$f$ is a Boolean algebra homomorphism.

###### Proof.

First, $f({x}^{\prime})=X-f(x)$ by the last proposition^{}.

Next, $f(x\vee y)=\{a\mid a\le x\vee y\}=\{a\mid a\le x\text{or}a\le y\}$ since $a$ is an atom. But the right hand side equals $\{a\mid a\le x\}\cup \{a\mid a\le y\}=f(x)\cup f(y)$, we see that $f$ preserves $\vee $.

Finally, $f(0)=\{a\mid a\le 0\}=\mathrm{\varnothing}$ since any atom must be greater than $0$.

Hence, $f$ is a Boolean algebra homomorphism. ∎

###### Proposition 3.

$f$ is an injection^{}.

###### Proof.

Suppose $f(x)=\mathrm{\varnothing}$. If $x\ne 0$, then there must be some atom $a$ such that $a\le x$. But this implies that $f(x)\ne \mathrm{\varnothing}$, a contradiction^{}. Hence $x=0$ and $f$ is injective. ∎

###### Proposition 4.

$f$ is conditionally complete, in the sense that if $\mathrm{\bigvee}A$ is defined for any $A\mathrm{\subseteq}B$, then

$$f(\bigvee A)=\bigcup \{f(x)\mid x\in A\}.$$ |

###### Proof.

Suppose $y=\bigvee A$ and $Y=f(y)$. Let $Z=\bigcup \{f(x)\mid x\in A\}$. We want to show that $Y=Z$. If $a\in Y$, then $a\le y$, or $a\le x$ for some $x\in A$, since $a$ is an atom.

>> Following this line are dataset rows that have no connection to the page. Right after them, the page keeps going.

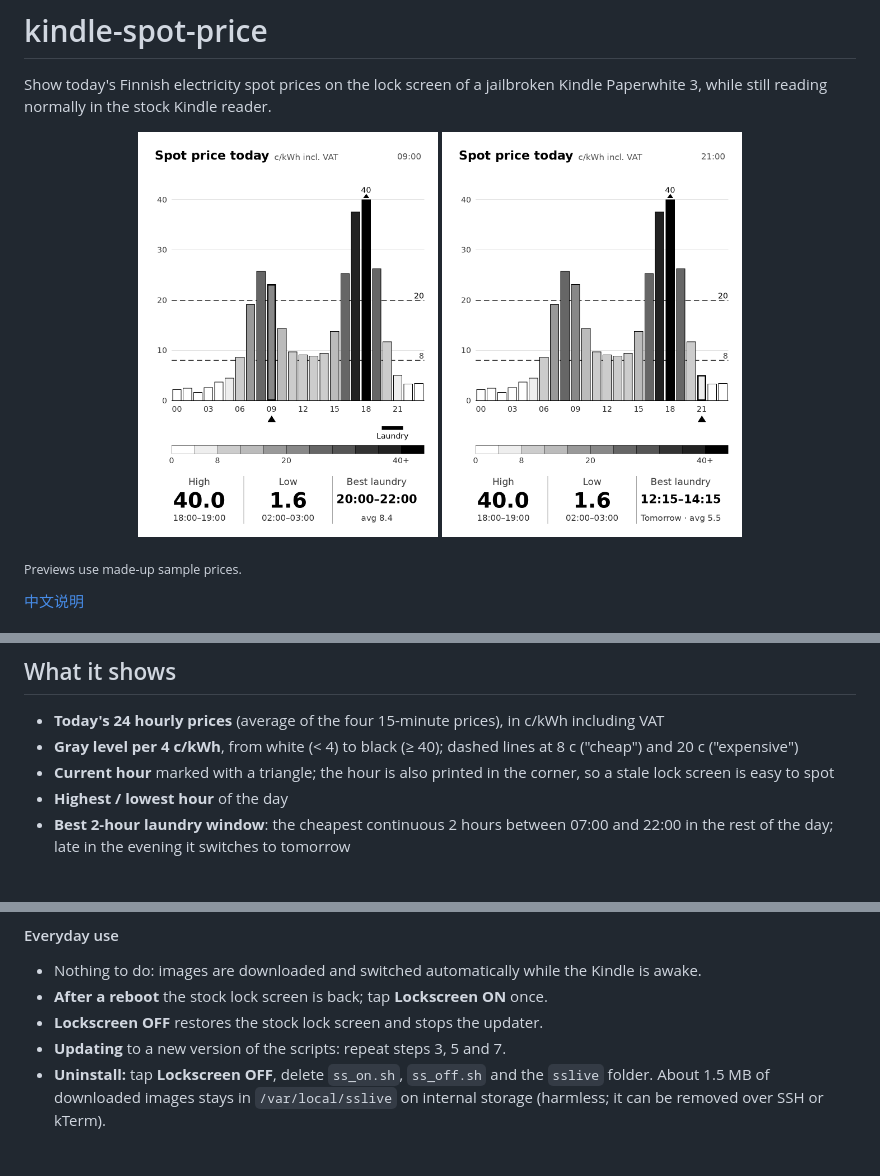
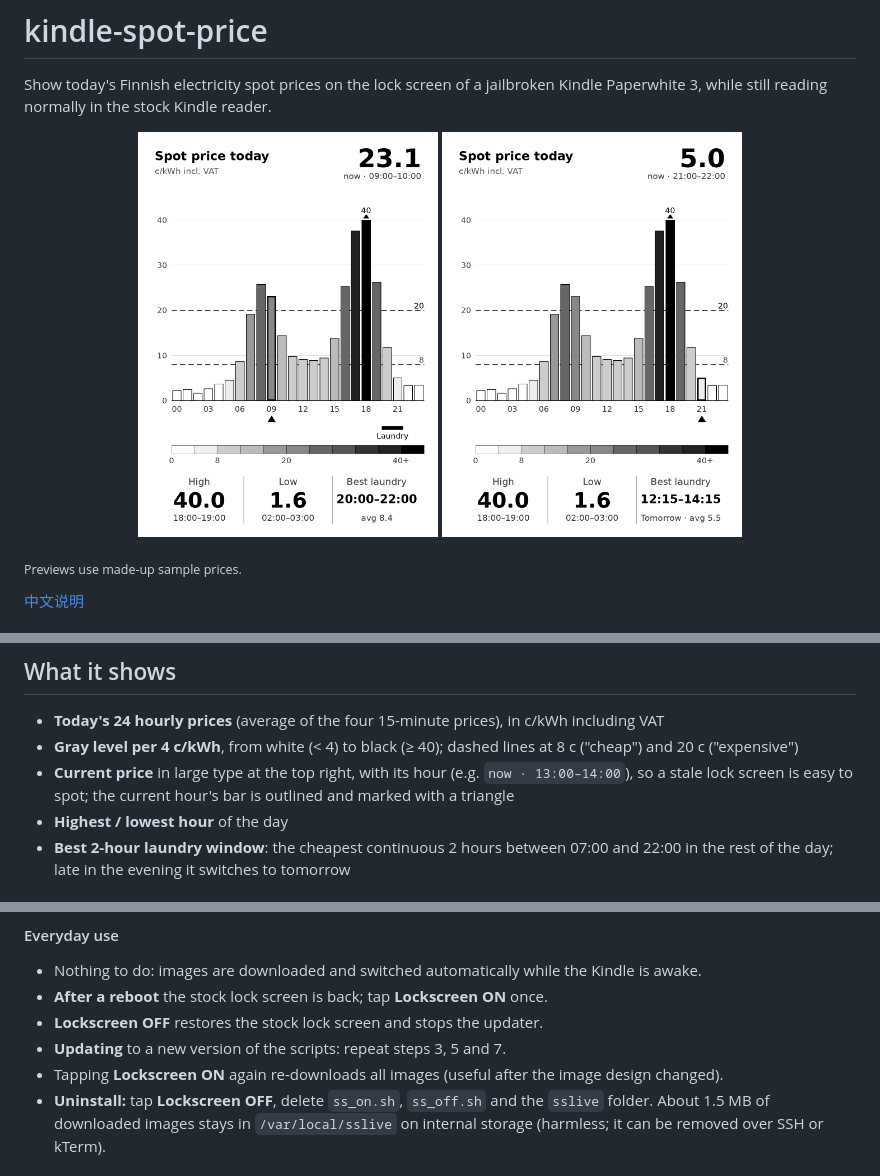
Before and after one commit to kuailoy/kindle-spot-price, a Markdown page: README.md, 3 parts joined by grey strips. Drawn GitHub-style; pictures changed too: docs/preview-evening.png, docs/preview-morning.png.

Commit message:
Show current price, Lockscreen ON re-downloads images

```diff
--- a/README.md
+++ b/README.md
@@ -32,7 +32,7 @@ Details: [docs/how-it-works.md](docs/how-it-works.md)
 
 - **Today's 24 hourly prices** (average of the four 15-minute prices), in c/kWh including VAT
 - **Gray level per 4 c/kWh**, from white (< 4) to black (≥ 40); dashed lines at 8 c ("cheap") and 20 c ("expensive")
-- **Current hour** marked with a triangle; the hour is also printed in the corner, so a stale lock screen is easy to spot
+- **Current price** in large type at the top right, with its hour (e.g. `now · 13:00–14:00`), so a stale lock screen is easy to spot; the current hour's bar is outlined and marked with a triangle
 - **Highest / lowest hour** of the day
 - **Best 2-hour laundry window**: the cheapest continuous 2 hours between 07:00 and 22:00 in the rest of the day; late in the evening it switches to tomorrow
 
@@ -126,6 +126,7 @@ downloaded: check Wi-Fi and `url.txt`, and look at `sslive/log.txt`.
 - **After a reboot** the stock lock screen is back; tap **Lockscreen ON** once.
 - **Lockscreen OFF** restores the stock lock screen and stops the updater.
 - **Updating** to a new version of the scripts: repeat steps 3, 5 and 7.
+- Tapping **Lockscreen ON** again re-downloads all images (useful after the image design changed).
 - **Uninstall:** tap **Lockscreen OFF**, delete `ss_on.sh`, `ss_off.sh` and the `sslive` folder.
   About 1.5 MB of downloaded images stays in `/var/local/sslive` on internal storage
   (harmless; it can be removed over SSH or kTerm).
```
Also changed, not shown: docs/README.zh-CN.md (+2 -1 lines), 3 other files.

So $a\in f(x)\subseteq Z$. Conversely, if $a\in Z$, then $a\in f(x)$, or $a\le x$ for some $x\in A$. This means that $a\le x\le \bigvee A=y$, and therefore $a\in f(y)=Y$. ∎

###### Proposition 5.

If $B$ is complete, so is $f$. Moreover, $f$ is surjective^{}.

###### Proof.

The first sentence^{} is a direct consequence of the previous proposition. For the second setnence, let $Y\in P(X)$. Let $y=\bigvee Y$. $x$ exists because $B$ is complete. So $f(y)=f(\bigvee Y)=\bigcup \{f(x)\mid x\in Y\}=\bigcup \{\{x\}\mid x\in Y\}=Y$, since each $x\in Y$ is an atom. ∎

Rewording the above proposition, we have

###### Theorem 1.

Any complete atomic Boolean algebra is isomorphic (as complete Boolean algebras) to the powerset of some set, namely, the set of all of its atoms.

A useful application of this representation theorem is the following:

###### Corollary 1.

The cardinality of a finite Boolean algebra is a power of $\mathrm{2}$.

###### Proof.

Every finite Boolean algebra is complete and atomic, and hence isomorphic to the powerset of a set, which is also finite, and the result follows. ∎

Remark. The proof does not depend on the representation of a Boolean algebra by a field of sets.

Title | representing a complete atomic Boolean algebra by power set |
---|---|

Canonical name | RepresentingACompleteAtomicBooleanAlgebraByPowerSet |

Date of creation | 2013-03-22 19:08:30 |

Last modified on | 2013-03-22 19:08:30 |

Owner | CWoo (3771) |

Last modified by | CWoo (3771) |

Numerical id | 8 |

Author | CWoo (3771) |

Entry type | Definition |

Classification | msc 06E10 |

Related topic | RepresentingABooleanLatticeByFieldOfSets |